And when he was asked about the challenges of playing in a new conference, Dunphy started offering looks to the future, something coaches don't typically do when they know they're in the mix to play important games in March.
"I think we can be good in this league, and help is sort of on the way for next year's group," Dunphy said, perhaps referring to Temple recruit Obi Enechionyia and transfers Jaylen Bond, Devin Coleman and Jesse Morgan. "So it's just one of those things right now where we're just plugging away and trying to be the best team we can be. Now we've got Cincinnati on Tuesday, which is a very difficult team to beat."
Reading between the lines, it sounds like Dunphy knows his team will be very hard pressed to return to the postseason this season, and looking ahead to the future while the season is still going on in January isn't something Temple's done for quite some time.
Bond, the former Plymouth-Whitemarsh High School star forward who transferred in from Texas, is practicing with the team and sitting out this season. Coleman, a guard who played at Friends' Central, just transferred in Clemson and will have at least a year-and-a-half of eligibility, starting next December, and perhaps two if he pursues a hardship waiver with the NCAA.

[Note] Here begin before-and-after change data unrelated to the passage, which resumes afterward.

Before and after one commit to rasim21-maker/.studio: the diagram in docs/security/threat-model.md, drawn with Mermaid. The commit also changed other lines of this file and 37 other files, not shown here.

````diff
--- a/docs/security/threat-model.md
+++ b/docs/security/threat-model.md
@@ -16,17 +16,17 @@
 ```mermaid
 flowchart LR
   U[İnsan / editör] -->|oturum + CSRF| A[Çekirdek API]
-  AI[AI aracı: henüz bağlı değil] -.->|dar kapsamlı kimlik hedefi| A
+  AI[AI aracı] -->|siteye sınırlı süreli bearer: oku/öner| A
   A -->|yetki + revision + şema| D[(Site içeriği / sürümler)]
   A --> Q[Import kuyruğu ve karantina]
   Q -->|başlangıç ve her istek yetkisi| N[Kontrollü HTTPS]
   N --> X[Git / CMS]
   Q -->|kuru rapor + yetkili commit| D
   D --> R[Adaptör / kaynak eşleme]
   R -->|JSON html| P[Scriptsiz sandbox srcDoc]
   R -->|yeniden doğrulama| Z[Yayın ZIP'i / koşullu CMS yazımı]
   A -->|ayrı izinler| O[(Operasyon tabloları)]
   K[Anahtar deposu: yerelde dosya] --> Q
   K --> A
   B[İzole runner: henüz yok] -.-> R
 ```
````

"He's coming in and he'll provide veteran leadership for us on the court," Dunphy said when asked about Coleman, "and he's a good addition to our basketball program. As I said, with those three guys sitting out now, I think we're pretty solid with some good veterans coming into the program right away."
Later, Dunphy referenced Morgan by name.
"Already, Jesse and Jalen are getting on people's butt every single day," Dunphy said.
Morgan, the talented guard and Philadelphia native who was dismissed from Massachusetts and has been practicing with the Owls, was twice denied eligibility by the NCAA to play this season, but Dunphy keeps mentioning his name when it comes to the future, and it's been reported here and elsewhere that he could be granted one final year of eligibility with the NCAA if he earns his undergraduate degree this year.
But when asked about it again Saturday, Dunphy still was not sure if that will come to fruition.
"We don't know," Dunphy said of Morgan, who averaged 13.4 points per game for the Minutemen before he tore his ACL last January and was forced to withdraw from UMass back in April. "We were hoping it was going to be this year but obviously it didn't happen."
As for Dingle, who was averaging 6.7 points per game and had just moved into the starting lineup before hurting his knee in a Dec. 29 practice, Dunphy said he's still hoping his promising sophomore can return this year.
"I think it's too soon to say it," Dunphy said of Dingle, who is not eligible to take a medical redshirt this season because he will have played in more than 30 percent of Temple's games this season, "but my mind set is that it would really be a great fortune if he were able to help us at the end of the season."